(Beginning of SUPPLIED ENTRIES)
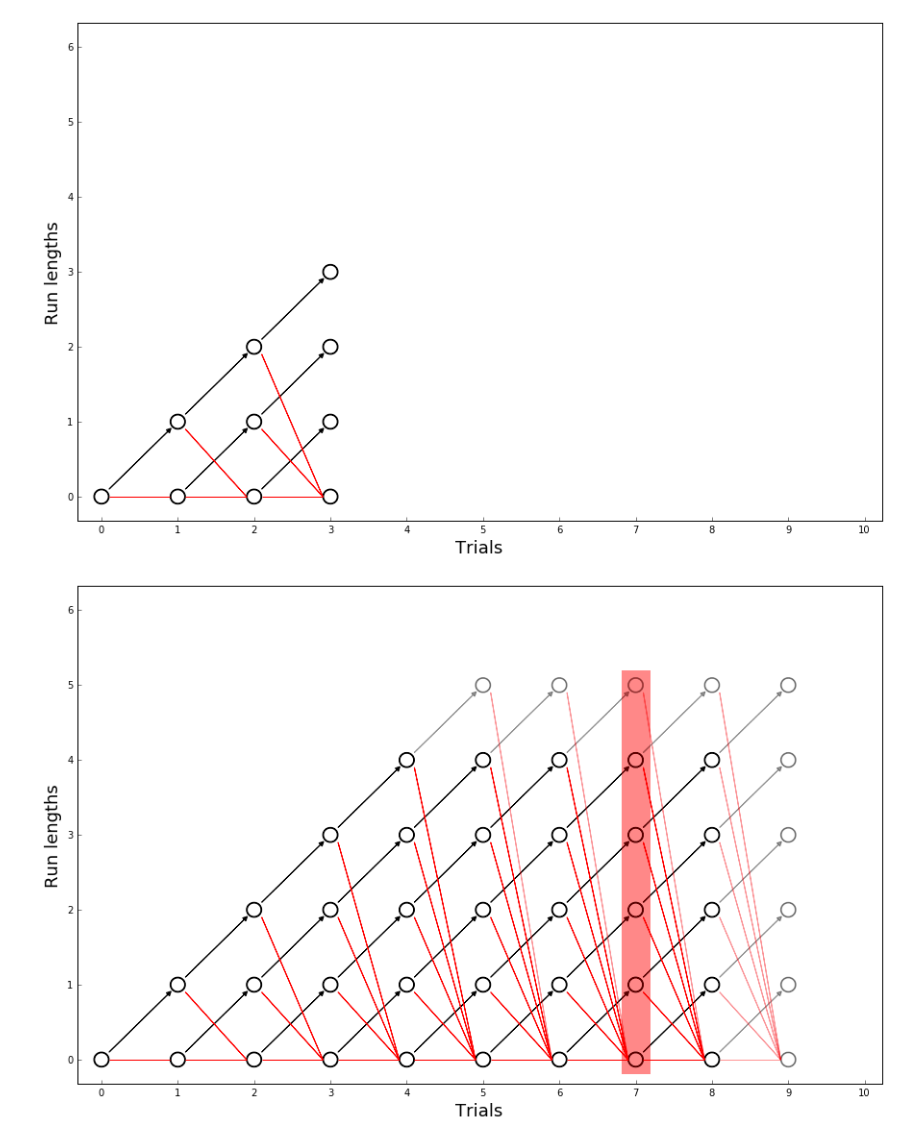
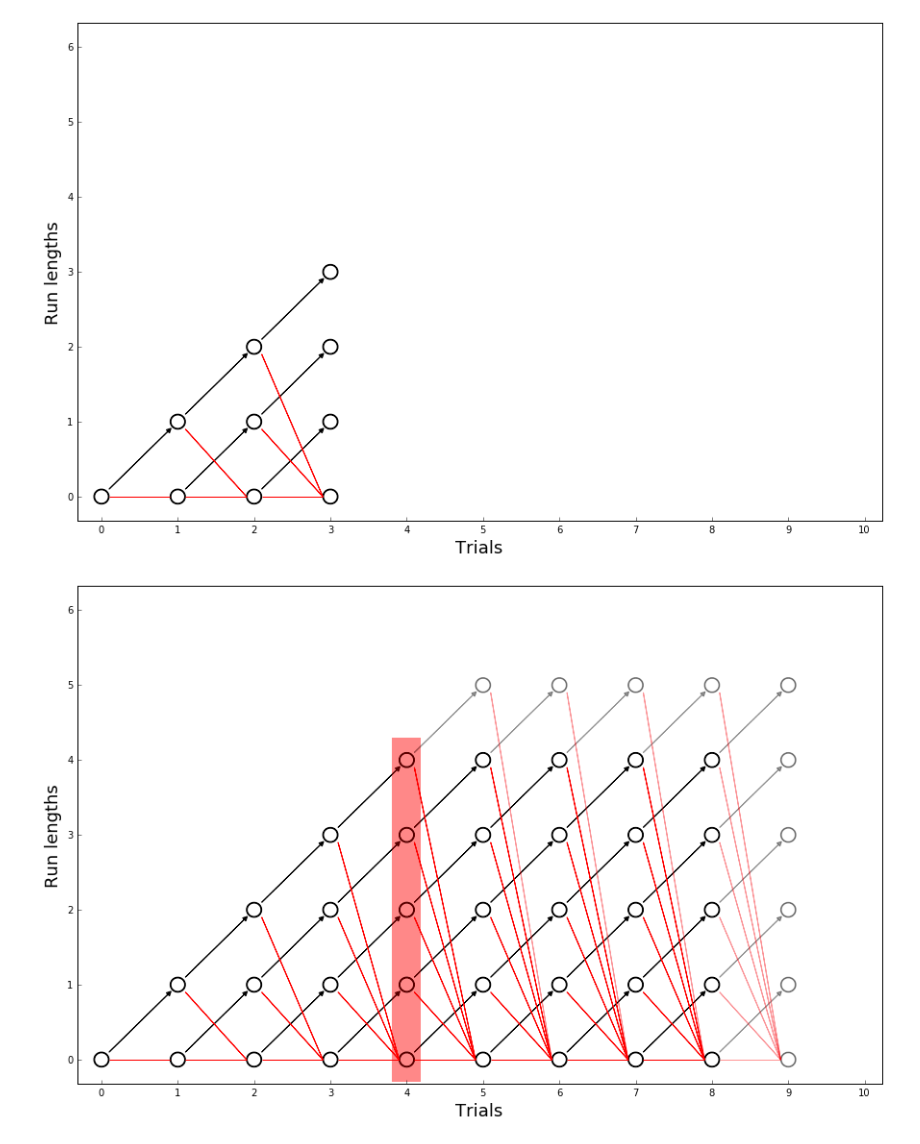
Before and after one commit to laurentperrinet/bayesianchangepoint, a Jupyter notebook: notebooks/Figure.ipynb, the cells around one changed output. Drawn from its saved outputs; the diff is of its cells as text; code cells hidden in the pictures.

```diff
--- a/notebooks/Figure.ipynb
+++ b/notebooks/Figure.ipynb
@@ -95,33 +95,33 @@ for layer in range(1,6) :
 
                     else:
                         arrow_2(ax, x, y, alpha=alpha)
-                plt.vlines(7,-0.2,5.2, color='r',lw=30, alpha=0.01)
+                plt.vlines(4,-0.3,4.3, color='r',lw=30, alpha=0.01)
             else :
                 patches += [Wedge((x, y), r_cir, 0, 360, width=r_cir/10)]
                 if y <= lalay-1 and x <=lalay-1:
                     arrow_1(ax, x, y)
                     arrow_2(ax, x, y)
 
 
     p = PatchCollection(patches, color=c_cir, lw=1)
     ax.add_collection(p)
     p = PatchCollection(patches2, color=c_cir, alpha=alpha, lw=1)
     ax.add_collection(p)
 
     plt.tick_params(bottom=True,top=False,right=False,left=True)
     plt.ylabel('Run lengths', fontsize=labelsize)
     plt.xlabel('Trials', fontsize=labelsize)
     plt.xticks(np.arange((NUM+0.32)*1.6180))
 
     if layer > 4:
         plt.plot([0, 1, 2, 3, 0, 0, 1, 2, 0, 1], lw=10, alpha=alpha+0.1, c='k')
 
     plt.axis([-0.32, (NUM+0.32)*1.6180, -0.32, NUM+0.32])
     plt.savefig('figure/layer_%s.pdf'%layer)
 
     plt.show()
 # %% [output]
 [figure]
 [figure]
 [figure]
-[figure, old version]
+[figure, new version]
```
Also changed, not shown: parts of 1 cell of this notebook, 5 other files.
(End of SUPPLIED ENTRIES)
• WORK REQUIRED: With the pictures set aside, copy each line above as written.

• WRITTEN ANSWER:
Before and after one commit to laurentperrinet/bayesianchangepoint, a Jupyter notebook: notebooks/Figure.ipynb, the cells around one changed output. Drawn from its saved outputs; the diff is of its cells as text; code cells hidden in the pictures.

```diff
--- a/notebooks/Figure.ipynb
+++ b/notebooks/Figure.ipynb
@@ -95,33 +95,33 @@ for layer in range(1,6) :
 
                     else:
                         arrow_2(ax, x, y, alpha=alpha)
-                plt.vlines(7,-0.2,5.2, color='r',lw=30, alpha=0.01)
+                plt.vlines(4,-0.3,4.3, color='r',lw=30, alpha=0.01)
             else :
                 patches += [Wedge((x, y), r_cir, 0, 360, width=r_cir/10)]
                 if y <= lalay-1 and x <=lalay-1:
                     arrow_1(ax, x, y)
                     arrow_2(ax, x, y)
 
 
     p = PatchCollection(patches, color=c_cir, lw=1)
     ax.add_collection(p)
     p = PatchCollection(patches2, color=c_cir, alpha=alpha, lw=1)
     ax.add_collection(p)
 
     plt.tick_params(bottom=True,top=False,right=False,left=True)
     plt.ylabel('Run lengths', fontsize=labelsize)
     plt.xlabel('Trials', fontsize=labelsize)
     plt.xticks(np.arange((NUM+0.32)*1.6180))
 
     if layer > 4:
         plt.plot([0, 1, 2, 3, 0, 0, 1, 2, 0, 1], lw=10, alpha=alpha+0.1, c='k')
 
     plt.axis([-0.32, (NUM+0.32)*1.6180, -0.32, NUM+0.32])
     plt.savefig('figure/layer_%s.pdf'%layer)
 
     plt.show()
 # %% [output]
 [figure]
 [figure]
 [figure]
-[figure, old version]
+[figure, new version]
```
Also changed, not shown: parts of 1 cell of this notebook, 5 other files.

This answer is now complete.